LABORIOUS HOLIDAY FOR MOVIES

Five new movies are opening wide this weekend, the most ever released on a Labor Day holiday, but none of them is expected to displace Tropic Thunder from the top of the box-office list of winners, according to many box-office analysts. Fewer moviegoers visit their local theaters during the Labor Day weekend than during any other major holiday of the year, and this weekend is not expected to be an exception Only the two films that were released on Wednesday, Traitor and Hamlet 2, were screened for U.S. critics. The others were not, usually a sign that the studios that produced them have low expectations for them. Critics are suggesting that Disaster Movie will live up to its title at the box-office. The sci-fi thriller, Babylon A.D. has been rapped even by its director,Mathieu Kassovitz, who said that it looked like "a bad episode of 24." And College is expected to flunk out, perhaps not even landing in the top ten. Nevertheless, they are capping off a summer that produced far greater ticket sales than analysts had initially predicted. Overall, the box office is expected almost to equal last summer's record-breaking $4.16 billion.

MOVIE REVIEWS: BABYLON A.D.

Although Babylon A.D. was not screened for U.S. critics, it was for U.K. critics, who, as they might say, got their knickers in a twist over it. In a review that could only have been written for a British newspaper, James Christopher comments in the London Times, "It's utter codswallop, yet enjoyable if you unplug your brain." Xan Brooks of the Guardian uses the word "dunderheaded" to describe the film. Nigel Andrews, the critic for the Financial Times, calls it "tosh" (garbage). Horatia Harrod in the Telegraph says the movie's plot "is equal parts baffling, boring and absurd." Several critics lay the blame on Vin Diesel's performance. "Whatever happened to Vin Diesel's career?" asks Chris Tookey in the Mirror. The (unnamed) critic for the Sun answers, "The value of Diesel continues to plummet." And the (also unnamed) Belfast Telegraph critic writes, "Diesel has been running on unleaded."

EBERT SLAMS FORMER SUN-TIMES SPORTS COLUMNIST

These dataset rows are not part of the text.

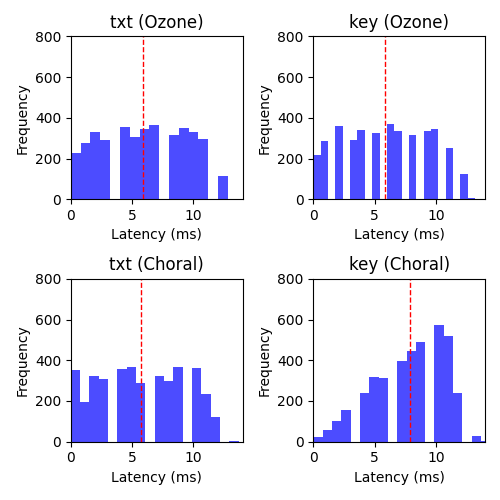
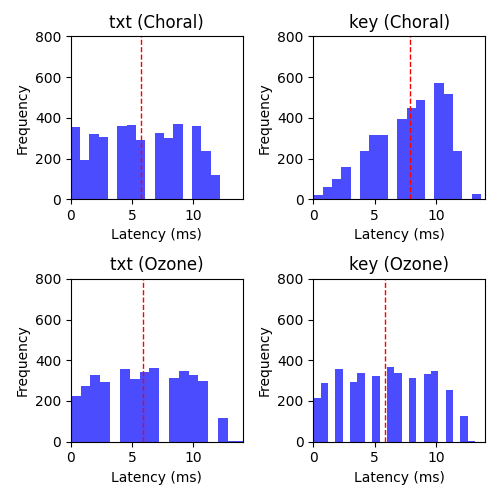
colorss

diff --git a/scripts/plot.py b/scripts/plot.py
@@ -24,7 +24,8 @@ def plot_histogram_from_csv(filename, inputs, bins):
         maxima[i] = data[0].quantile(0.999)
         
         # Plotting histogram
-        axes[i].hist(data[0], bins=bins, color='blue', alpha=0.7)
+        color = 'red' if 'Ozone' in title else 'blue'
+        axes[i].hist(data[0], bins=bins, color=color, alpha=0.7)
         axes[i].axvline(data[0].mean(), color='red', linestyle='dashed', linewidth=1)
         axes[i].set_title(title)
         axes[i].set_xlabel('Latency (ms)')
@@ -42,10 +43,10 @@ def plot_histogram_from_csv(filename, inputs, bins):
 
 def plot_senders_histograms():
     inputs = {
-        'txt (Ozone)': 'data/concurrentsend/key-latencies.csv', 
-        'key (Ozone)': 'data/concurrentsend/txt-latencies.csv', 
         'txt (Choral)': 'data/inordersend/key-latencies.csv', 
         'key (Choral)': 'data/inordersend/txt-latencies.csv',
+        'txt (Ozone)': 'data/concurrentsend/key-latencies.csv', 
+        'key (Ozone)': 'data/concurrentsend/txt-latencies.csv', 
     }
 
     plot_histogram_from_csv("figures/senders.png", inputs, bins=25)
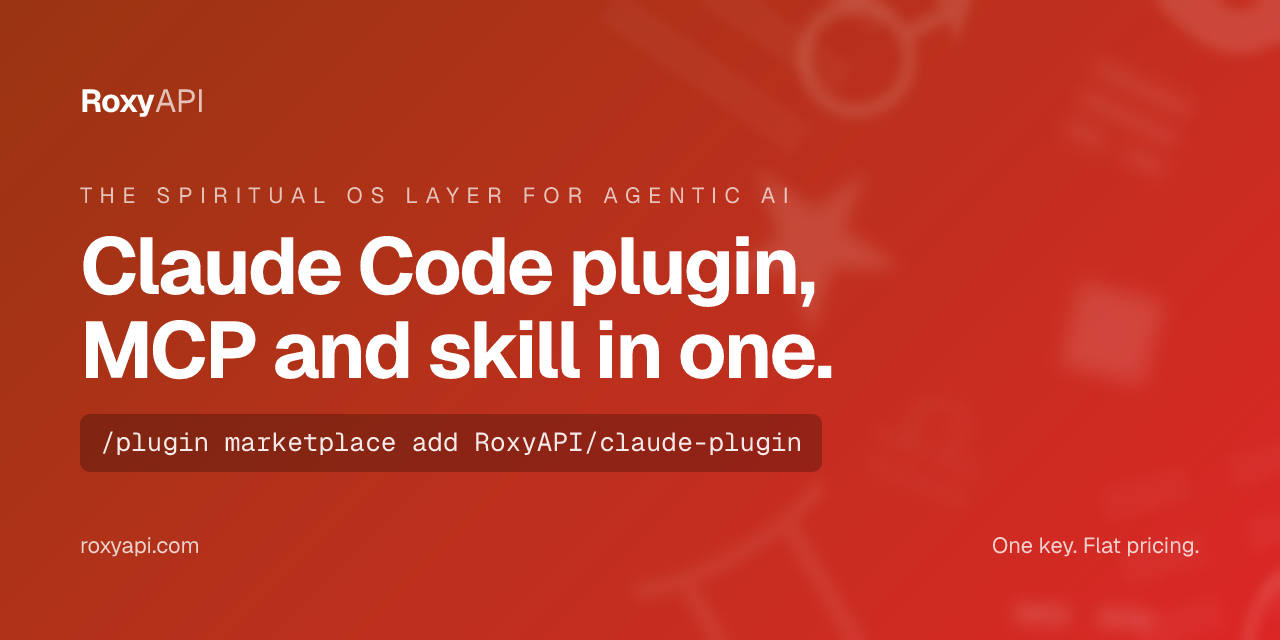
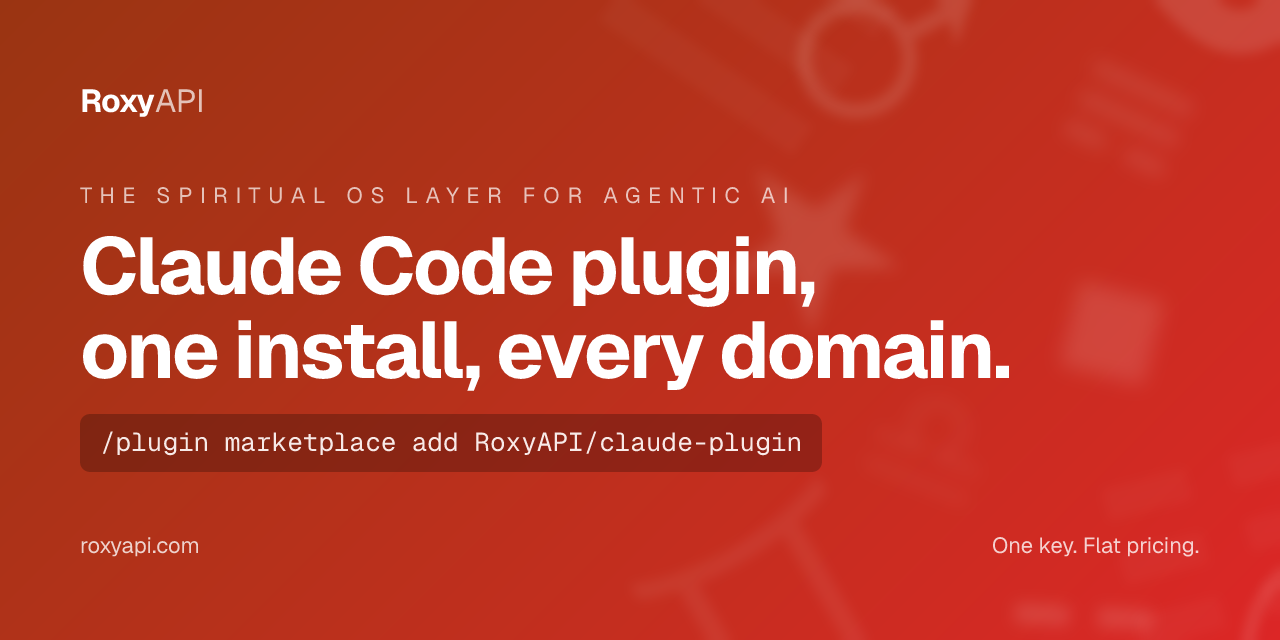
docs: hero promise line sells the outcome

Changed region(s): [[0.0625, 0.5, 0.8125, 0.625]]

diff --git a/README.md b/README.md
@@ -1,6 +1,6 @@
 <p align="center">
   <a href="https://roxyapi.com">
-    <img src="https://raw.githubusercontent.com/RoxyAPI/claude-plugin/main/assets/hero.png" alt="RoxyAPI Claude Code plugin, MCP and skill in one. The Spiritual OS layer for agentic AI. One key, flat pricing." width="100%">
+    <img src="https://raw.githubusercontent.com/RoxyAPI/claude-plugin/main/assets/hero.png" alt="RoxyAPI Claude Code plugin, one install, every domain. The Spiritual OS layer for agentic AI. One key, flat pricing." width="100%">
   </a>
 </p>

Chicago Sun-Times film critic Roger Ebert has fired a broadside against the newspaper's most prominent sports columnist, Jay Mariotti, following Mariotti's resignation earlier this week. "What an ugly way to leave the Sun-Times," Ebert wrote in an open letter to Mariotti. "Your timing was exquisite. You signed a new contract, waited until days after the newspaper had paid for your trip to Beijing at great cost, and then resigned with a two-word e-mail: 'I quit.' ... The fact that you saved your attack for TV only completes our portrait of you as a rat." And Ebert, in a final shot, signed off with this advice to his former colleague: "On the way out, don't let the door bang you on the ass."

Brian B.